“Bear one another’s burdens, and so fulfill the law of Christ” (Galatians 5:2)


Frequently the phrase “bear witness” is used concerning those who speak about another; those called upon to testify concerning another. The law says, “Thou shalt not bear false witness” meaning we should not attach something to someone if it is not true. The Lord said of Paul “He is a chosen vessel of Mine to bear My name before Gentiles, kings, and the children of Israel” (Acts 9:15).

 – carry with you an account of another, if that man is worthy of you joining to them
Jesus, James, Paul and some of the prophets spoke of “bearing fruit.” This is when a tree produces and yields crop or a mother has a child. In both cases the “fruit” is the product of the parent. “A bad tree cannot bear good fruit” and a fig tree cannot bear olives. The fruit is evidence of tree. 

 – carry fruit that is evidence of your Divine union; bear fruit unto God
Paul once said “Bear with me in a little folly…” (2 Cor 11:1) meaning, be patient and allow me to continue with you. This has to do with withstanding and enabling something to occur…for a time. “No temptation has overtaken you except such as is common to man; but God is faithful, who will not allow you to be tempted beyond what you are able, but with the temptation will also make the way of escape, that you may be able to bear it” (1 Cor 10:13). Jesus said, “O faithless and perverse generation, how long shall I be with you and bear with you” (Lk 9:41).

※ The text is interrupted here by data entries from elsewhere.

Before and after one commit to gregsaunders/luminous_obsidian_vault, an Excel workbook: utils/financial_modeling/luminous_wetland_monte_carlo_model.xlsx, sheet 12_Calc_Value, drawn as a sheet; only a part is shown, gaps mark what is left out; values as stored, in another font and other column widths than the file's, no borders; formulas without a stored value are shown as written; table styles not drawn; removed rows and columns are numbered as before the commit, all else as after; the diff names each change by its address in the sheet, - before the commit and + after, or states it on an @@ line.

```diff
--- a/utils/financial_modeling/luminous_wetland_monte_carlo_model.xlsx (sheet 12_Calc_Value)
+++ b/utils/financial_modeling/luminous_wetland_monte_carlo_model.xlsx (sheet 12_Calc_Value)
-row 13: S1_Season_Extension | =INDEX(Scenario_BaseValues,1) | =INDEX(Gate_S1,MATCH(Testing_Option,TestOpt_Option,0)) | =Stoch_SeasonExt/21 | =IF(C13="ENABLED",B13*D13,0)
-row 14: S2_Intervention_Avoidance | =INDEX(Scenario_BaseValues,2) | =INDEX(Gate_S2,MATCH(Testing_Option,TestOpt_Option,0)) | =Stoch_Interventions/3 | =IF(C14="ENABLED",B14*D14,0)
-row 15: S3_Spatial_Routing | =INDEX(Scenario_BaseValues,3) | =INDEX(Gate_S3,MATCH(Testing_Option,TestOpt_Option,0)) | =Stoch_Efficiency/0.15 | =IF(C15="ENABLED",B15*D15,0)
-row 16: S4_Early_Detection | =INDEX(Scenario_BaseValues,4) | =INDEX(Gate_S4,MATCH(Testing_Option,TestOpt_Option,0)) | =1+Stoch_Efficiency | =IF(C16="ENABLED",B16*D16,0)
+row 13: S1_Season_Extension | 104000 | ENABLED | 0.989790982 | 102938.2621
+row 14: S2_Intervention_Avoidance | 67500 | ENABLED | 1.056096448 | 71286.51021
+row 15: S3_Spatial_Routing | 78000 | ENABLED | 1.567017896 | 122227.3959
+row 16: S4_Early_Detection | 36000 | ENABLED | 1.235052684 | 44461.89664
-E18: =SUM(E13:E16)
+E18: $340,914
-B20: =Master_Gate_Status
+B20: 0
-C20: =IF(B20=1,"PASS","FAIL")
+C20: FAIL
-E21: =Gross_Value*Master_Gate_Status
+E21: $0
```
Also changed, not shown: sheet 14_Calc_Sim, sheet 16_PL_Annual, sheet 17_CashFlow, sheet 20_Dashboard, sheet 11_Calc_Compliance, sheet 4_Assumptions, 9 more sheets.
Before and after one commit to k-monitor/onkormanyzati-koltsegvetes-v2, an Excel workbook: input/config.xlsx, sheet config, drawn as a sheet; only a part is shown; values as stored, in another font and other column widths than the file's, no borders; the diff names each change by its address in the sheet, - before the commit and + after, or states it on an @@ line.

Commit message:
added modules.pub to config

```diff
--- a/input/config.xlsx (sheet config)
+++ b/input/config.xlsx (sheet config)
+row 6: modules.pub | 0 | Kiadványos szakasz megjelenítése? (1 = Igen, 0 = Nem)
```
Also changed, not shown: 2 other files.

 – partake of, withstand, endure weakness of others, temptations for a time, sufferings for a time, foolishness for a time.
“As we have borne the image of the man of dust, we shall also bear the image of the heavenly Man” (1 Cor 15:49). 

 – This is partaken of something without choice. We must bear the image of Adam and Christ. 
To “bear” is to carry a load because you have been joined to someone or something. As a result of who you are and who/what you are joined to, to have added weight. In view of this principle consider these words of our Lord: “Whoever does not bear his cross and come after Me cannot be My disciple” (Lk 14:27). Joining ourselves to the Lord will involve bearing burdens that are a direct result of our union with Him. There will also be voluntary burdens that we bear because His likeness is in us – He is a burden-bearer. We bear one another’s burdens because we are like Him.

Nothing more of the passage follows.